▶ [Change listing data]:
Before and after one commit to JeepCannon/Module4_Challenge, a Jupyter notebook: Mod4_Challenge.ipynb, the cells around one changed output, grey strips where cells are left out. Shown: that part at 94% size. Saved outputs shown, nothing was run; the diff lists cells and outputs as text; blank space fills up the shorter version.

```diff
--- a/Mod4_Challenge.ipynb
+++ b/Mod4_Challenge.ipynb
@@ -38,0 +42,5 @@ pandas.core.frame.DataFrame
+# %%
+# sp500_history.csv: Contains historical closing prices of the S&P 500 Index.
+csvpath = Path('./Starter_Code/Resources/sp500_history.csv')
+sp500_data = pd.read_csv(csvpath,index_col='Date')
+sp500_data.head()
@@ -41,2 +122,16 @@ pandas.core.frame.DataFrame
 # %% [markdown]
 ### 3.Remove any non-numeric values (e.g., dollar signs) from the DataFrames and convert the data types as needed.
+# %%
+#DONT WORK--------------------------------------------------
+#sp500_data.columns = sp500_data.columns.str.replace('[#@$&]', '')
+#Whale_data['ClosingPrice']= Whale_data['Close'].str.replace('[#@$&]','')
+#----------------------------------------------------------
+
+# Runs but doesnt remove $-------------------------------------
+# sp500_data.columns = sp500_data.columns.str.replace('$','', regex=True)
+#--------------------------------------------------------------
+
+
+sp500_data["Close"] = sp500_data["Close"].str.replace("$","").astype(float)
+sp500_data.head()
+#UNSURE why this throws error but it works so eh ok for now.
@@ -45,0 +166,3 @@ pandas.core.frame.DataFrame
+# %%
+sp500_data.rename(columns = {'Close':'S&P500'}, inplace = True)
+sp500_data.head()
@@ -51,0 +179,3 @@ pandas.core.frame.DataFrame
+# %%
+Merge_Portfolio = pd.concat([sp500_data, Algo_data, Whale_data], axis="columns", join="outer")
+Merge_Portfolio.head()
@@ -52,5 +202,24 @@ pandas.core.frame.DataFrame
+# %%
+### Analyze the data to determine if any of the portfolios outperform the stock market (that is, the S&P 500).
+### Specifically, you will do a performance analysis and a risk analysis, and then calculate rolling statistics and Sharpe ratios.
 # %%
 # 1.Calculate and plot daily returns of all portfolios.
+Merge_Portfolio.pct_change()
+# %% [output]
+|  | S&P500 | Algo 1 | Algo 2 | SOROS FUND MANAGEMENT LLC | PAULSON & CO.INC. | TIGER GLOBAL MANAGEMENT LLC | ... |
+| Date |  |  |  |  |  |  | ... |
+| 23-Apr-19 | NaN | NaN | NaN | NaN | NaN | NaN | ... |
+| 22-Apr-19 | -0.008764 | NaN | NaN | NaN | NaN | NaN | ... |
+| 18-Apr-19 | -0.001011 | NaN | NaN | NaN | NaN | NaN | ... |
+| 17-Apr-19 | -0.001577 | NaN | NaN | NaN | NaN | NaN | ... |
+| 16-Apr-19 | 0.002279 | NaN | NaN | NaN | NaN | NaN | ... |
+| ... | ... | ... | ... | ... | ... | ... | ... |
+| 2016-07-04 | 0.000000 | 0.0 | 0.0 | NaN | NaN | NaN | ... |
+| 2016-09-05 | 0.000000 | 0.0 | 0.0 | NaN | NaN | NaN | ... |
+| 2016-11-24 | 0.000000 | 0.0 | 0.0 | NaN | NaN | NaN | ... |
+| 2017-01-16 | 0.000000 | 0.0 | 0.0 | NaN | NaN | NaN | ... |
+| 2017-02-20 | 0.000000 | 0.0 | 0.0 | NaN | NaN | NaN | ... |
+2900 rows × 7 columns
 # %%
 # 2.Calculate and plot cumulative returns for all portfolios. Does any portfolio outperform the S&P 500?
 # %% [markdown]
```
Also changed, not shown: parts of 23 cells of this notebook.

▶ [What to produce]:
For the data above, give the number of lines in which the word "cells" appears, and nothing more.

▶ [Worked solution]:
2